Ted Brader is associate professor of political science, University of Michigan, Center for Political Studies, 4242 ISR, 426 Thompson Street, Ann Arbor, MI 48106-1248 (tbrader@umich.edu). Nicholas A. Valentino is Mike Hogg professor of community affairs, University of Texas at Austin, Department of Government, 1 University Station A1800, Austin, TX 78712-0119 (nvalenti@austin.utexas.edu). Elizabeth Suhay is a doctoral candidate in political science, University of Michigan, Department of Political Science, 5700 Haven Hall, Ann Arbor, MI 48109-1045 (suhay@umich.edu).

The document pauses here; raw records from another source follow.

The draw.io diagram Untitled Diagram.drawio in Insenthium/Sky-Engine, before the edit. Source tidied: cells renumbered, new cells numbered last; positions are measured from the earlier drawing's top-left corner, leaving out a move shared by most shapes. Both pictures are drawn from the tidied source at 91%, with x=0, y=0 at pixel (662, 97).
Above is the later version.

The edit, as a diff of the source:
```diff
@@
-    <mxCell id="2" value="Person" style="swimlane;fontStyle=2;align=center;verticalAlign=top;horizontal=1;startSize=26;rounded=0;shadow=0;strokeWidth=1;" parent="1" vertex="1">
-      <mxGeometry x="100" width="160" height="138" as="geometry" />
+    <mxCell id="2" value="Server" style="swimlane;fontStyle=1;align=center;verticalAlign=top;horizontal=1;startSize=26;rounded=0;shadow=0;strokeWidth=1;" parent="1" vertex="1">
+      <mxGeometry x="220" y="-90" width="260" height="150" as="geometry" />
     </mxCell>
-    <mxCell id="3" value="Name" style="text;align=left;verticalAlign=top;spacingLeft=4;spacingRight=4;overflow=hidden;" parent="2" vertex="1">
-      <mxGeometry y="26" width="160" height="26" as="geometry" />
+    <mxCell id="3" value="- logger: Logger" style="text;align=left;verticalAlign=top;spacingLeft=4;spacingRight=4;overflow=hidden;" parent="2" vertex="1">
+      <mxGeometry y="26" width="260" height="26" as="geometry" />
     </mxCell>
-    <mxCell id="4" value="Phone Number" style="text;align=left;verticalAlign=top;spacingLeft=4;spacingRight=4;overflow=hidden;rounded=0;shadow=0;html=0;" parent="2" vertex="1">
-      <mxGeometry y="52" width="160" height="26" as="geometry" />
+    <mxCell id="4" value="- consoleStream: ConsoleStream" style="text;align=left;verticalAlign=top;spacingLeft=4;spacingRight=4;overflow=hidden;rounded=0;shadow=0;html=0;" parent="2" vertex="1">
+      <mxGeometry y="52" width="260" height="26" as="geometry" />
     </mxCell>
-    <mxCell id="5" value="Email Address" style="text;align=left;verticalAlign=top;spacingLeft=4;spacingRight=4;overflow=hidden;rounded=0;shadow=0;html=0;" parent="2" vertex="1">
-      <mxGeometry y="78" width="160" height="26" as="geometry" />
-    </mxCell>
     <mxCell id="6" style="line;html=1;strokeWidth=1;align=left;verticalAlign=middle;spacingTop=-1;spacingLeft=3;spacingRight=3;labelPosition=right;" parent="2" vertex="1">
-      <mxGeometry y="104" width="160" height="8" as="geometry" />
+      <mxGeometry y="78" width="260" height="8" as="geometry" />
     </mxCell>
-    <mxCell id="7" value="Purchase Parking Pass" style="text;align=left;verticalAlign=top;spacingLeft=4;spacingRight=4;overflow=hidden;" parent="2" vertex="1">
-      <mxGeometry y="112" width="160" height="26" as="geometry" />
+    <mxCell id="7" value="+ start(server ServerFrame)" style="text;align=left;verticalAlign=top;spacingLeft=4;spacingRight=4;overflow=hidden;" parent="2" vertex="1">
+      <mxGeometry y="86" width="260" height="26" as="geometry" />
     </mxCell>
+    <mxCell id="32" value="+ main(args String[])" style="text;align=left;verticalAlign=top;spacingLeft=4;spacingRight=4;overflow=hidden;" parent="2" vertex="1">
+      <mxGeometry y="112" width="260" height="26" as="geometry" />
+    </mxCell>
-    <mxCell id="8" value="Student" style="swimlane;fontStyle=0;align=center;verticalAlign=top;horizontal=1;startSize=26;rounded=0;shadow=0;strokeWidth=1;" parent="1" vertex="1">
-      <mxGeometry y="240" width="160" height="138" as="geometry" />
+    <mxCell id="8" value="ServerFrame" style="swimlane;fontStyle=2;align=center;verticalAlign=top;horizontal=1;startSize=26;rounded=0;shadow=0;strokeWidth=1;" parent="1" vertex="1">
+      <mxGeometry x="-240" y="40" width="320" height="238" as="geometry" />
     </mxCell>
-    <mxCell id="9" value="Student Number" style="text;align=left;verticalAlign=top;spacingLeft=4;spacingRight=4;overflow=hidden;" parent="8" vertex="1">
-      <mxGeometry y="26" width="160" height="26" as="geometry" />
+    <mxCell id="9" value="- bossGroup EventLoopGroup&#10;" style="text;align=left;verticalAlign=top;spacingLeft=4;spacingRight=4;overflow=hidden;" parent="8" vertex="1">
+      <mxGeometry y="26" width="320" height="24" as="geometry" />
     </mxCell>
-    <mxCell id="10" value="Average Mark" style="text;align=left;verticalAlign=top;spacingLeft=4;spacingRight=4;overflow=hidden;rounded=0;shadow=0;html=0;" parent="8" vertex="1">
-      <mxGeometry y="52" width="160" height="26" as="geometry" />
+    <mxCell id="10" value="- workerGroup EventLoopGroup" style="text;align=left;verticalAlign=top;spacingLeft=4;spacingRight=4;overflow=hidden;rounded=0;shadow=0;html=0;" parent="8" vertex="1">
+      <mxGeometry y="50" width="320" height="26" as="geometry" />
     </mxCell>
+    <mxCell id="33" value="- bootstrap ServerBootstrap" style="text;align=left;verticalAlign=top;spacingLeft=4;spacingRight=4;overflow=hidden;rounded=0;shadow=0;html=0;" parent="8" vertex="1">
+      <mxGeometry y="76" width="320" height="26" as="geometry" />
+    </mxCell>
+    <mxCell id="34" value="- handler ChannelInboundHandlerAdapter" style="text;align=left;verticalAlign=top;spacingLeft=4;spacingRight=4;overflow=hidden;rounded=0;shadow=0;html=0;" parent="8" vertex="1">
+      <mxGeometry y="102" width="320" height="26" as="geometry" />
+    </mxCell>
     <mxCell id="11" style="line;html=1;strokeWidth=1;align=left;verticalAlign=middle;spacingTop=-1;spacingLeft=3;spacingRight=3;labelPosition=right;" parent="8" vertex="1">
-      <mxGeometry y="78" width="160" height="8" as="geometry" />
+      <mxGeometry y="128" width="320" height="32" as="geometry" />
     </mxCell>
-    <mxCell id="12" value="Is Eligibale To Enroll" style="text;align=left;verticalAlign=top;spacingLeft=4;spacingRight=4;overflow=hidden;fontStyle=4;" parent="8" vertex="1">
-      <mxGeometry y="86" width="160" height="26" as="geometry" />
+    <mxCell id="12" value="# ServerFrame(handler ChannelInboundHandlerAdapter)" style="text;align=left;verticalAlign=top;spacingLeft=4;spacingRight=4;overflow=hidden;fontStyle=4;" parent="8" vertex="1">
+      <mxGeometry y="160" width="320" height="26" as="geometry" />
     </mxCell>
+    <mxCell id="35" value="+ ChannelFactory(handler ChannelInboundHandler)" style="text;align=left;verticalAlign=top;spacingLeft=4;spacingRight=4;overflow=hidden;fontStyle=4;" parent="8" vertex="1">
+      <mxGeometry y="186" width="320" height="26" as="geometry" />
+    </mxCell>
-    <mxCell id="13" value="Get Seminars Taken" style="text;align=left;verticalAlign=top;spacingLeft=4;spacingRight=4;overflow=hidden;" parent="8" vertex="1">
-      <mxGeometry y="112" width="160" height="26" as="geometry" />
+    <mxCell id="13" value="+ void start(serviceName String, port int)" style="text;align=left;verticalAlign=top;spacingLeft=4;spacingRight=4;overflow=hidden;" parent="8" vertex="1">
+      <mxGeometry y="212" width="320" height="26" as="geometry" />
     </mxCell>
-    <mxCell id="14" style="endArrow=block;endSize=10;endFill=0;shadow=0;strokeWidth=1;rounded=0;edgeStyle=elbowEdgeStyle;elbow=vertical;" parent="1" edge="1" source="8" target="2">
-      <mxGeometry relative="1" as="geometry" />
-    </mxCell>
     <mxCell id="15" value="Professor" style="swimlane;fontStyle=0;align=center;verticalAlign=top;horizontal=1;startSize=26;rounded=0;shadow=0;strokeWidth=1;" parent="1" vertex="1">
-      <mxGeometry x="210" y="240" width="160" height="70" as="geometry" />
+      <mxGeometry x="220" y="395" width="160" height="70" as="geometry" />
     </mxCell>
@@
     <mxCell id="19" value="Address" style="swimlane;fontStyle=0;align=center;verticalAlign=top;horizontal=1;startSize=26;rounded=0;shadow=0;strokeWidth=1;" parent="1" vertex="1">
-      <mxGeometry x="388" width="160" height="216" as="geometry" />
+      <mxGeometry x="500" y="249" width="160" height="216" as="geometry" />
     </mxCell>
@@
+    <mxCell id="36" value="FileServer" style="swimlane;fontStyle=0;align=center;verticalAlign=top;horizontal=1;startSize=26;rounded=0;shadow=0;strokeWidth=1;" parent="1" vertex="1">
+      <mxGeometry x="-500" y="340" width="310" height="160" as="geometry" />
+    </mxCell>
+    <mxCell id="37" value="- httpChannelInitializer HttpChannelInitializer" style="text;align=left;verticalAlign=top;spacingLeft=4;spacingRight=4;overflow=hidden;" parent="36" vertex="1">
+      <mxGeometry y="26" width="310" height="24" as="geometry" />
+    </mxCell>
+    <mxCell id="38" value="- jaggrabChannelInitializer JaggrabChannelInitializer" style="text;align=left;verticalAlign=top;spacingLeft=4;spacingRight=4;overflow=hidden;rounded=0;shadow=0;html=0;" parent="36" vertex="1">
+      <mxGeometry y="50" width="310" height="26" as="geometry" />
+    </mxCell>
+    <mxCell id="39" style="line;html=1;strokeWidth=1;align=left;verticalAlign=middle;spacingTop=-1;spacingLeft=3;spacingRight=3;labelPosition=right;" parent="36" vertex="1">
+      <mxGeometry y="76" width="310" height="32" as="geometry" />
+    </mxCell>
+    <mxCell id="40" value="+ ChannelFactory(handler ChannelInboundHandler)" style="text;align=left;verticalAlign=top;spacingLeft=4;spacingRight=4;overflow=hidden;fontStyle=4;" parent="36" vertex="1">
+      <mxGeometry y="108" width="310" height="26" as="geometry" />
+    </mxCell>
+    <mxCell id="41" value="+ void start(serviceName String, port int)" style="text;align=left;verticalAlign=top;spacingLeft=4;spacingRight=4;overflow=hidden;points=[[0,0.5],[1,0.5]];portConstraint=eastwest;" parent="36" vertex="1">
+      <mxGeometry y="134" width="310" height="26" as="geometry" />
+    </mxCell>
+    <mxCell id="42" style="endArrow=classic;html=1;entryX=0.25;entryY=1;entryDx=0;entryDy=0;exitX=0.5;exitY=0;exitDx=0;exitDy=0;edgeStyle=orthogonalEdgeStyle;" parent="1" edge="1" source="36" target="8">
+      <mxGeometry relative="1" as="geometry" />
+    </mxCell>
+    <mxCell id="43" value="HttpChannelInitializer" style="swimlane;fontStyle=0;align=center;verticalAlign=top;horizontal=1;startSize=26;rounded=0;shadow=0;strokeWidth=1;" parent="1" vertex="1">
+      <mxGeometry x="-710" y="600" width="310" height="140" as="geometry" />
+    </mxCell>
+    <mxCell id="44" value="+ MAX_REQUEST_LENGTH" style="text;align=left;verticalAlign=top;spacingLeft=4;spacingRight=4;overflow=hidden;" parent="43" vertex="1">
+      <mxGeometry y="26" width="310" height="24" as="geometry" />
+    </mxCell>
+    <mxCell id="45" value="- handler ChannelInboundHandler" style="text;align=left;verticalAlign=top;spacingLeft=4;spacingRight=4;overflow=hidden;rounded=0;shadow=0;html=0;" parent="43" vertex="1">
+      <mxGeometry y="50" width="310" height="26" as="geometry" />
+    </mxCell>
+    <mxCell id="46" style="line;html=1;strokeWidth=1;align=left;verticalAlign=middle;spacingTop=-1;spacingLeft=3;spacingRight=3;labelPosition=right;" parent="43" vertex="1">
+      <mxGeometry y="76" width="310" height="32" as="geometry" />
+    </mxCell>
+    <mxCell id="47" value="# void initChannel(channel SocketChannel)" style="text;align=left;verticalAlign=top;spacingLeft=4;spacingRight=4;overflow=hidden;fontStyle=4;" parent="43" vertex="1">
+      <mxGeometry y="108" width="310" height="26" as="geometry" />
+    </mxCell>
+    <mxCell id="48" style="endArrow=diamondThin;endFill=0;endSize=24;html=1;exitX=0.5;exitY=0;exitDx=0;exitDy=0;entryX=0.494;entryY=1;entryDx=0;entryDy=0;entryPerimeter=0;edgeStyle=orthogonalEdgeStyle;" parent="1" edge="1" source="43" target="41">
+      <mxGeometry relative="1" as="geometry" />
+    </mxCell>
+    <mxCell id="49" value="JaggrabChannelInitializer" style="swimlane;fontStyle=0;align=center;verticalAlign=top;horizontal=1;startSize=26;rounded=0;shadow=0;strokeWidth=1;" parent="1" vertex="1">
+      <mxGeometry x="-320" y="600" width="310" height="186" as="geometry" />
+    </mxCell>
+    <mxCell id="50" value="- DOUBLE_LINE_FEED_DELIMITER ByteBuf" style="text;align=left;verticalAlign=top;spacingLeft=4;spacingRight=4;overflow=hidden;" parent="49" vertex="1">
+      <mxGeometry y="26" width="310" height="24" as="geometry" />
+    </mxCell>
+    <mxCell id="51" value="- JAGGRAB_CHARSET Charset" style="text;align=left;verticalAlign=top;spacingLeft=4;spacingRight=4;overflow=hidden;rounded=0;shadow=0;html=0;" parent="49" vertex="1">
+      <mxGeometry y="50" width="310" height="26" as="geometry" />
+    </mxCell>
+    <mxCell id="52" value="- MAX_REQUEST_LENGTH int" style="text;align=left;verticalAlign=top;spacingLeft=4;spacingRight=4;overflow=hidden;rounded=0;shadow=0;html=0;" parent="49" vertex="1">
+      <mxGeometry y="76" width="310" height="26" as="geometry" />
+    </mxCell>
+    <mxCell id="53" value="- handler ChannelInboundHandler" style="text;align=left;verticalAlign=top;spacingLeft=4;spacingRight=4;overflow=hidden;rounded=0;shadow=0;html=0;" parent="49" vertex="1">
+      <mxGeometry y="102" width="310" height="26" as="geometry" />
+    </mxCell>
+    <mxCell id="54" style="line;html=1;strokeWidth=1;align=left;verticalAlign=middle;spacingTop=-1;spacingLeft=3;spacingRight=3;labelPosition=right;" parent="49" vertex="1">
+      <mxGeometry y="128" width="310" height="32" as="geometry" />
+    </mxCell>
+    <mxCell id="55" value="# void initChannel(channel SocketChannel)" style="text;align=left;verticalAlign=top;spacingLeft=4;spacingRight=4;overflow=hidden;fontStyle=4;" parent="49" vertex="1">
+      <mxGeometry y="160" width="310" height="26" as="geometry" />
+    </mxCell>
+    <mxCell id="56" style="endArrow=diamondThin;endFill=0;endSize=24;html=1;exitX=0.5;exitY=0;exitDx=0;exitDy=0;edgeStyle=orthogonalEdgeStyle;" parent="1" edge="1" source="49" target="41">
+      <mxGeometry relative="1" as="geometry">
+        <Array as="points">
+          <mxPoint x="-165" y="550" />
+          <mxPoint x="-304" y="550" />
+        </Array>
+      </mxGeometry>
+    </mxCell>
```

We examine whether and how elite discourse shapes mass opinion and action on immigration policy. One popular but untested suspicion is that reactions to news about the costs of immigration depend upon who the immigrants are. We confirm this suspicion in a nationally representative experiment: news about the costs of immigration boosts white opposition far more when Latino immigrants, rather than European immigrants, are featured. We find these group cues influence opinion and political action by triggering emotions—in particular, anxiety—not simply by changing beliefs about the severity of the immigration problem. A second experiment replicates these findings but also confirms their sensitivity to the stereotypic consistency of group cues and their context. While these results echo recent insights about the power of anxiety, they also suggest the public is susceptible to error and manipulation when group cues trigger anxiety independently of the actual threat posed by the group.